> _Task instructions_
Exactly as they stand, give the records below again, with no images.
[[ Source material open ]]
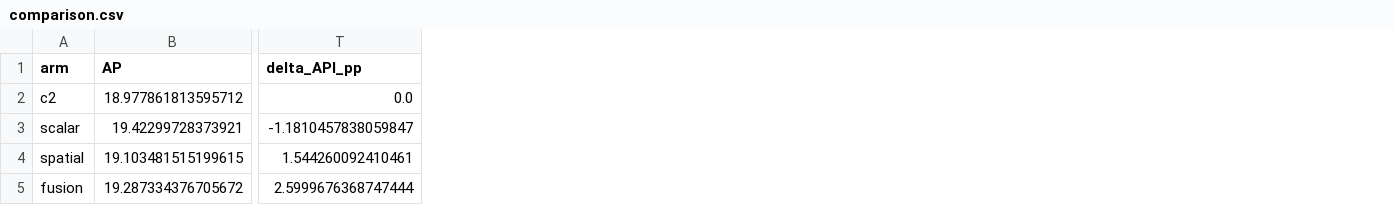
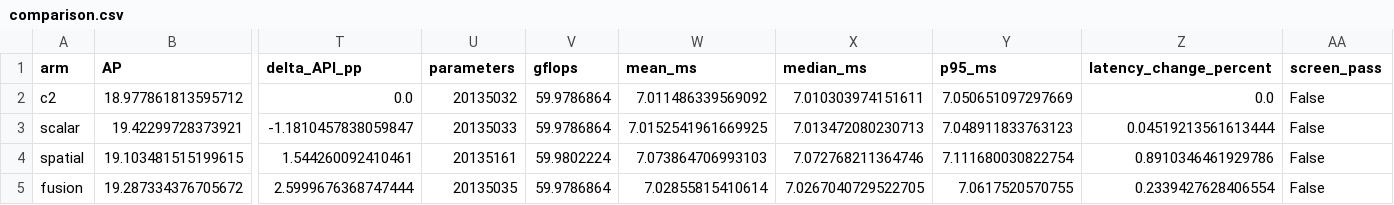
Before and after one commit to Bonjomondo/ultralytics, a CSV file: docs/experiment_reports/2026-11-03_c2_gated_fusion/comparison.csv, drawn as a sheet; only a part is shown, gaps mark what is left out; the diff names each change by its address in the sheet, - before the commit and + after, or states it on an @@ line.

Commit message:
Complete paired C2 gated fusion screening and same-session benchmarks

```diff
--- a/docs/experiment_reports/2026-11-03_c2_gated_fusion/comparison.csv
+++ b/docs/experiment_reports/2026-11-03_c2_gated_fusion/comparison.csv
+column U (parameters), rows 2-5: 20135032 | 20135033 | 20135161 | 20135035
+column V (gflops), rows 2-5: 59.9786864 | 59.9786864 | 59.9802224 | 59.9786864
+column W (mean_ms), rows 2-5: 7.011486339569092 | 7.0152541961669925 | 7.073864706993103 | 7.02855815410614
+column X (median_ms), rows 2-5: 7.010303974151611 | 7.013472080230713 | 7.072768211364746 | 7.0267040729522705
+column Y (p95_ms), rows 2-5: 7.050651097297669 | 7.048911833763123 | 7.111680030822754 | 7.0617520570755
+column Z (latency_change_percent), rows 2-5: 0.0 | 0.04519213561613444 | 0.8910346461929786 | 0.2339427628406554
+column AA (screen_pass), rows 2-5: all False
```
Also changed, not shown: 3 other files.
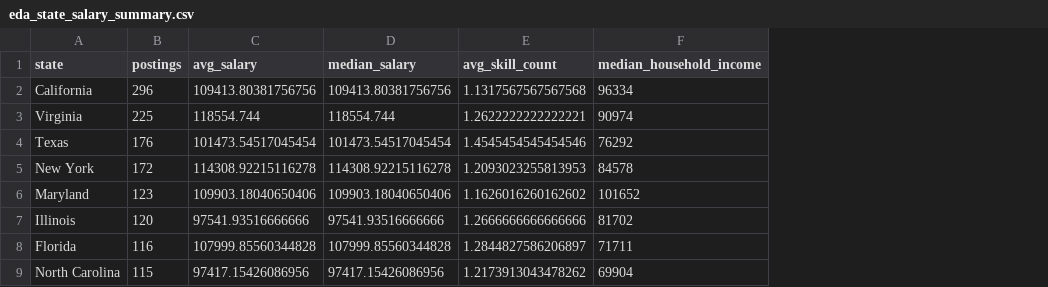
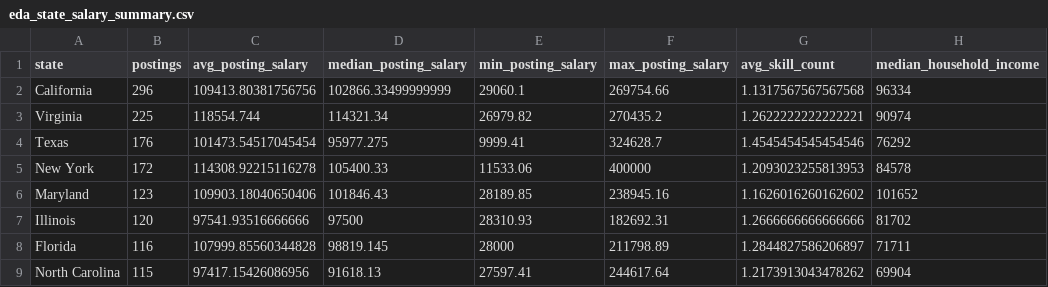
Before and after one commit to jhpyang/ISA401-final-project-JunheYang-RuoyiYao, a CSV file: output/eda_state_salary_summary.csv, drawn as a sheet; only a part is shown; removed rows and columns are numbered as before the commit, all else as after; the diff names each change by its address in the sheet, - before the commit and + after, or states it on an @@ line.

Commit message:
enhanced final dataset and reworked eda

```diff
--- a/output/eda_state_salary_summary.csv
+++ b/output/eda_state_salary_summary.csv
-column D (median_salary), rows 2-9: 109413.80381756756 | 118554.744 | 101473.54517045454 | 114308.92215116278 | 109903.18040650406 | 97541.93516666666 | 107999.85560344828 | 97417.15426086956
+column D (median_posting_salary), rows 2-9: 102866.33499999999 | 114321.34 | 95977.275 | 105400.33 | 101846.43 | 97500 | 98819.145 | 91618.13
+column E (min_posting_salary), rows 2-9: 29060.1 | 26979.82 | 9999.41 | 11533.06 | 28189.85 | 28310.93 | 28000 | 27597.41
+column F (max_posting_salary), rows 2-9: 269754.66 | 270435.2 | 324628.7 | 400000 | 238945.16 | 182692.31 | 211798.89 | 244617.64
-C1: avg_salary
+C1: avg_posting_salary
```
Also changed, not shown: output/eda_experience_salary_summary.csv, output/eda_role_salary_summary.csv, 49 other files.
[[ Source material closed ]]
> _The answer_
Before and after one commit to Bonjomondo/ultralytics, a CSV file: docs/experiment_reports/2026-11-03_c2_gated_fusion/comparison.csv, drawn as a sheet; only a part is shown, gaps mark what is left out; the diff names each change by its address in the sheet, - before the commit and + after, or states it on an @@ line.

Commit message:
Complete paired C2 gated fusion screening and same-session benchmarks

```diff
--- a/docs/experiment_reports/2026-11-03_c2_gated_fusion/comparison.csv
+++ b/docs/experiment_reports/2026-11-03_c2_gated_fusion/comparison.csv
+column U (parameters), rows 2-5: 20135032 | 20135033 | 20135161 | 20135035
+column V (gflops), rows 2-5: 59.9786864 | 59.9786864 | 59.9802224 | 59.9786864
+column W (mean_ms), rows 2-5: 7.011486339569092 | 7.0152541961669925 | 7.073864706993103 | 7.02855815410614
+column X (median_ms), rows 2-5: 7.010303974151611 | 7.013472080230713 | 7.072768211364746 | 7.0267040729522705
+column Y (p95_ms), rows 2-5: 7.050651097297669 | 7.048911833763123 | 7.111680030822754 | 7.0617520570755
+column Z (latency_change_percent), rows 2-5: 0.0 | 0.04519213561613444 | 0.8910346461929786 | 0.2339427628406554
+column AA (screen_pass), rows 2-5: all False
```
Also changed, not shown: 3 other files.
Before and after one commit to jhpyang/ISA401-final-project-JunheYang-RuoyiYao, a CSV file: output/eda_state_salary_summary.csv, drawn as a sheet; only a part is shown; removed rows and columns are numbered as before the commit, all else as after; the diff names each change by its address in the sheet, - before the commit and + after, or states it on an @@ line.

Commit message:
enhanced final dataset and reworked eda

```diff
--- a/output/eda_state_salary_summary.csv
+++ b/output/eda_state_salary_summary.csv
-column D (median_salary), rows 2-9: 109413.80381756756 | 118554.744 | 101473.54517045454 | 114308.92215116278 | 109903.18040650406 | 97541.93516666666 | 107999.85560344828 | 97417.15426086956
+column D (median_posting_salary), rows 2-9: 102866.33499999999 | 114321.34 | 95977.275 | 105400.33 | 101846.43 | 97500 | 98819.145 | 91618.13
+column E (min_posting_salary), rows 2-9: 29060.1 | 26979.82 | 9999.41 | 11533.06 | 28189.85 | 28310.93 | 28000 | 27597.41
+column F (max_posting_salary), rows 2-9: 269754.66 | 270435.2 | 324628.7 | 400000 | 238945.16 | 182692.31 | 211798.89 | 244617.64
-C1: avg_salary
+C1: avg_posting_salary
```
Also changed, not shown: output/eda_experience_salary_summary.csv, output/eda_role_salary_summary.csv, 49 other files.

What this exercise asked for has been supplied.